List<String> strList = new ArrayList<>();
strList.add("Apple");
strList.add("Banana");
strList.add("Orange");
strList.stream().forEach(System.out::println);

// prints
Apple
Banana
Orange

To add all elements of a collection, use addAll().

List<String> modList = new ArrayList<>();
modList.addAll(strList);
modList.add("Melon");

7. UnsupportedOperationException

The following code results in an UnsupportedOperationException. The reason is than Arrays.asList() returns a fixed sized list backed by the input array. So you cannot add elements to the List returned by Arrays.asList().

A simple solution is to create a new ArrayList from the original list as follows:

List<String> strList = Arrays.asList("Apple", "Banana", "Orange");
List<String> modList = new ArrayList<>(strList);
modList.add("Melon");

Or you could use Java 8 streams:

List<String> modList = strList
	.stream()
	.collect(Collectors.toList());
modList.add("Melon");
modList.stream().forEach(System.out::println);

// prints:
Apple
Banana
Orange
Melon

8. Remove from ArrayList

Removal of items from a List is also easy. Remove an element at a particular index.

List<String> modList = new ArrayList<>();
modList.addAll(strList);
modList.add("Melon");
modList.remove(2);

// contains:
Apple
Banana
Melon

Remove a particular object as shown below. Note: The equals() method is used for checking whether to remove the object. It works as shown for String. For another class, equals() might be defined in terms of memory addresses, in which case the same object instance must be passed in to remove it.

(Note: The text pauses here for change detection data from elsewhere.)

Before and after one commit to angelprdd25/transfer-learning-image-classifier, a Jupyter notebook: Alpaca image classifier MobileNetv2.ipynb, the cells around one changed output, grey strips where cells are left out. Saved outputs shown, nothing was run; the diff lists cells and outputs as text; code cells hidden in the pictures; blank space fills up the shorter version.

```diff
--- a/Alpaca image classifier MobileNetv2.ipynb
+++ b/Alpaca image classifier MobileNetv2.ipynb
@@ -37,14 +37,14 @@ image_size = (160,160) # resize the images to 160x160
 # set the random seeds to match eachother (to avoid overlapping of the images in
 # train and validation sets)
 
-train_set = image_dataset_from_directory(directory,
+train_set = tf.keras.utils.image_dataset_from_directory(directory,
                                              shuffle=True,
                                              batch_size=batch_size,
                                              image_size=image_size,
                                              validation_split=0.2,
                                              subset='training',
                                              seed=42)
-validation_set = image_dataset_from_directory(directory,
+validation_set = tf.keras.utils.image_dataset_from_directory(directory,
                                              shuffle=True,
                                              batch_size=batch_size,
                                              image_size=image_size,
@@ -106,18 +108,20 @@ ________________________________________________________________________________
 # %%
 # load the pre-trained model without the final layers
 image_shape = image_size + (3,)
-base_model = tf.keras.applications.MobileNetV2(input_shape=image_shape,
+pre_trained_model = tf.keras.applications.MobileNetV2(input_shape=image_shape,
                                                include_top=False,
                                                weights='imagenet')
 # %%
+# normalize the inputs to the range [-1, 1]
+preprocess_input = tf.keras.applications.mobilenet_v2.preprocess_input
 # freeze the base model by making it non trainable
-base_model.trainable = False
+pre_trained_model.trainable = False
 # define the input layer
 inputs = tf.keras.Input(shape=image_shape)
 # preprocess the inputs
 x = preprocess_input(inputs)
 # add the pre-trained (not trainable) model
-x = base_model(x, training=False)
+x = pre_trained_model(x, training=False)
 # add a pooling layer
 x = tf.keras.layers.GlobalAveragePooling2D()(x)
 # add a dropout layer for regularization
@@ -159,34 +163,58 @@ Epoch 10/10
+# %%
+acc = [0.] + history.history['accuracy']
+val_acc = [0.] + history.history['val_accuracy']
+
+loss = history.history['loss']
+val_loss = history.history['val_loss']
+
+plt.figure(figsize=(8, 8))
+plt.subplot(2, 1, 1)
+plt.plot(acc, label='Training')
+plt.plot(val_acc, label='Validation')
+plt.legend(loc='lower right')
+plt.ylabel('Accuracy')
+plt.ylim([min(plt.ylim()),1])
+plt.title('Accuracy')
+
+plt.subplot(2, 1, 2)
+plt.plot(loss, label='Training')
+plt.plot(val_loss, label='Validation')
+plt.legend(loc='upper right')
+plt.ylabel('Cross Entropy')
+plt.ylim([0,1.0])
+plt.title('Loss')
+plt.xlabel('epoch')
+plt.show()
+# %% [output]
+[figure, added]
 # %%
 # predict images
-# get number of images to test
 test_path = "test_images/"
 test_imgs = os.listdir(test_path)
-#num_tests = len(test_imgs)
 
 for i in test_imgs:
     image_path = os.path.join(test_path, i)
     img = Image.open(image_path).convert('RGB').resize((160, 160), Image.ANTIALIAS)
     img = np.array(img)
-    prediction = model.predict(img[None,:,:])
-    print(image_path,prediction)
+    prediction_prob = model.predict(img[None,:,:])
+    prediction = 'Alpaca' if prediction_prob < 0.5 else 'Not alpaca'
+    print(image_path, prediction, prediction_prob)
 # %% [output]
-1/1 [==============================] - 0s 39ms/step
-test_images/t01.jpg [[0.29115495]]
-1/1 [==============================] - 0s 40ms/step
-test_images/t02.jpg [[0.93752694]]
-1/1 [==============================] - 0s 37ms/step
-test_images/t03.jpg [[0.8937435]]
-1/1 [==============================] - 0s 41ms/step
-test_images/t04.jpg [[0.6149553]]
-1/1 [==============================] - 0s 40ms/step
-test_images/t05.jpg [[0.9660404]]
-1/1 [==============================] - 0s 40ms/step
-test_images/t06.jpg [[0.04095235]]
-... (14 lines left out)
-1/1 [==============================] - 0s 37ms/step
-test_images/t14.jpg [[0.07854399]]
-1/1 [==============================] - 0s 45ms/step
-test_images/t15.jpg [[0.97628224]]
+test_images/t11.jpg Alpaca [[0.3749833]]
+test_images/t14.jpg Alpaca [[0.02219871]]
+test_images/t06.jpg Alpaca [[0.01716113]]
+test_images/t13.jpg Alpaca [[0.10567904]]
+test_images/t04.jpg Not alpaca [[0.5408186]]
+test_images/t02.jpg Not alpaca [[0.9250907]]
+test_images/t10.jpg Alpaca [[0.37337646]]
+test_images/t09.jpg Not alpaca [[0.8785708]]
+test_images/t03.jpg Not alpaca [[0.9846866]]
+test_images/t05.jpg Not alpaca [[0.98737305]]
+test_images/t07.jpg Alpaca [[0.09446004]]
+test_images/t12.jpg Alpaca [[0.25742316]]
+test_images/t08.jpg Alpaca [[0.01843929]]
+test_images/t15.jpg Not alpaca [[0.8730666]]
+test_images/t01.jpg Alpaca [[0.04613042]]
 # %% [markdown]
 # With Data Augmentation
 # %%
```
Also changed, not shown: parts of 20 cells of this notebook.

List<String> modList = new ArrayList<>();
modList.addAll(strList);
modList.add("Melon");
modList.remove("Orange");

// contains
Apple
Banana
Melon

What if you want to remove an object with some specific characteristic. Use the removeIf() method with the predicate. The methods removes all elements that match the predicate.

List<String> modList = new ArrayList<>();
modList.addAll(strList);
modList.add("Melon");
modList.removeIf(x -> x.endsWith("e"));

// contains
Banana
Melon

Remove all objects from one List that are found in another List using removeAll().

List<String> modList = new ArrayList<>();
modList.addAll(strList);
modList.add("Melon");
modList.removeAll(Arrays.asList("Banana", "Kiwi"));

// contains
Apple
Orange
Melon

Summary

This article explained Java arrays and ArrayList from the perspective of a beginner. We showed creation and initialization of ArrayList. The ArrayList provides a bunch of methods to add and remove elements from the list. In some cases, the List created may not be modifiable in which case an exception is thrown when you try to modify it.